Required action
No images, please. Copy each entry below exactly as it reads.

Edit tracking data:

#####

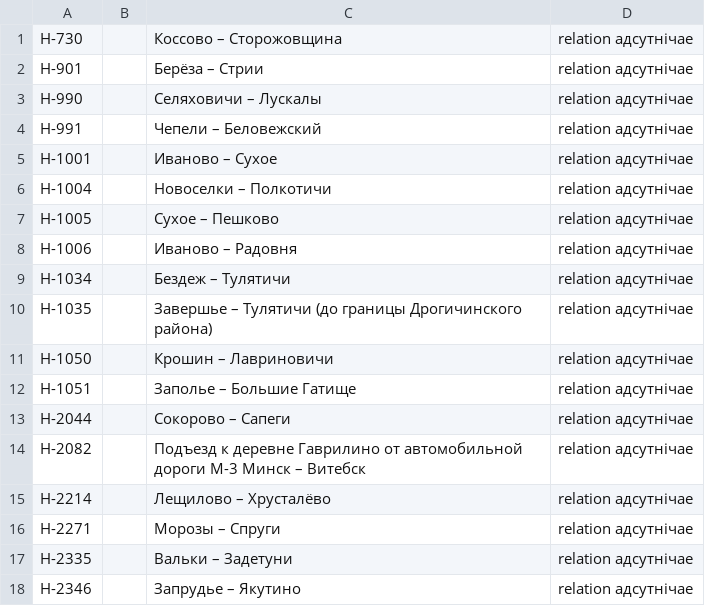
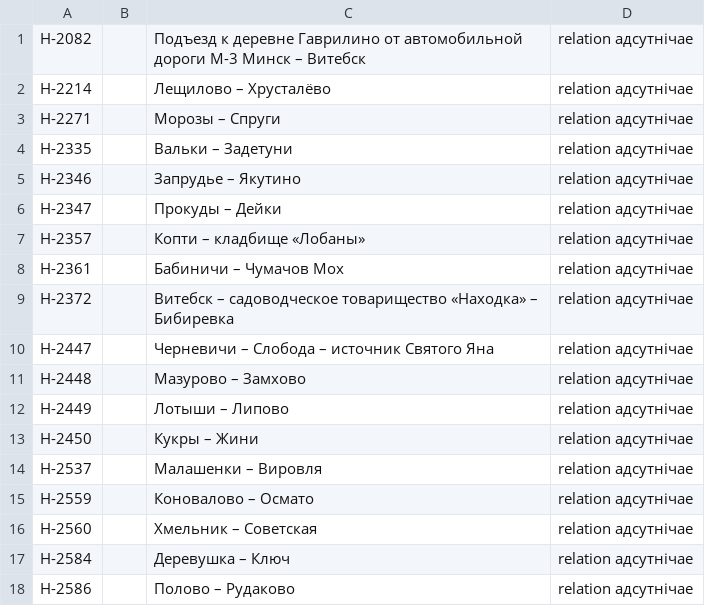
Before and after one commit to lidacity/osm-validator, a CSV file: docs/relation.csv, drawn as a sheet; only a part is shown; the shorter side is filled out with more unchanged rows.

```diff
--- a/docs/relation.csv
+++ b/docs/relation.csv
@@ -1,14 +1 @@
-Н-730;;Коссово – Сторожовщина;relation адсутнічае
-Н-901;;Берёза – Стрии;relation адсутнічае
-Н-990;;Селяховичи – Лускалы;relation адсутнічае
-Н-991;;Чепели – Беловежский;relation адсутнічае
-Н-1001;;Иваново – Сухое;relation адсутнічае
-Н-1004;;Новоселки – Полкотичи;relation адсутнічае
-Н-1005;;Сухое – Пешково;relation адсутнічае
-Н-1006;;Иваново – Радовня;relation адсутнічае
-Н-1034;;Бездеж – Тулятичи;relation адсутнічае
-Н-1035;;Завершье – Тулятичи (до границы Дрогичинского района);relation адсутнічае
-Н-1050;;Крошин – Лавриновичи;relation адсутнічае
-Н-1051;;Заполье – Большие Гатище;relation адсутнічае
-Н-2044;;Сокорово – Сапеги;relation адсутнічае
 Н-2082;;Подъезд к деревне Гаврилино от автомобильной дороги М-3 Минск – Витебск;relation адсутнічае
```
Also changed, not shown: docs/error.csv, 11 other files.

#####

Exercise answer
Before and after one commit to lidacity/osm-validator, a CSV file: docs/relation.csv, drawn as a sheet; only a part is shown; the shorter side is filled out with more unchanged rows.

```diff
--- a/docs/relation.csv
+++ b/docs/relation.csv
@@ -1,14 +1 @@
-Н-730;;Коссово – Сторожовщина;relation адсутнічае
-Н-901;;Берёза – Стрии;relation адсутнічае
-Н-990;;Селяховичи – Лускалы;relation адсутнічае
-Н-991;;Чепели – Беловежский;relation адсутнічае
-Н-1001;;Иваново – Сухое;relation адсутнічае
-Н-1004;;Новоселки – Полкотичи;relation адсутнічае
-Н-1005;;Сухое – Пешково;relation адсутнічае
-Н-1006;;Иваново – Радовня;relation адсутнічае
-Н-1034;;Бездеж – Тулятичи;relation адсутнічае
-Н-1035;;Завершье – Тулятичи (до границы Дрогичинского района);relation адсутнічае
-Н-1050;;Крошин – Лавриновичи;relation адсутнічае
-Н-1051;;Заполье – Большие Гатище;relation адсутнічае
-Н-2044;;Сокорово – Сапеги;relation адсутнічае
 Н-2082;;Подъезд к деревне Гаврилино от автомобильной дороги М-3 Минск – Витебск;relation адсутнічае
```
Also changed, not shown: docs/error.csv, 11 other files.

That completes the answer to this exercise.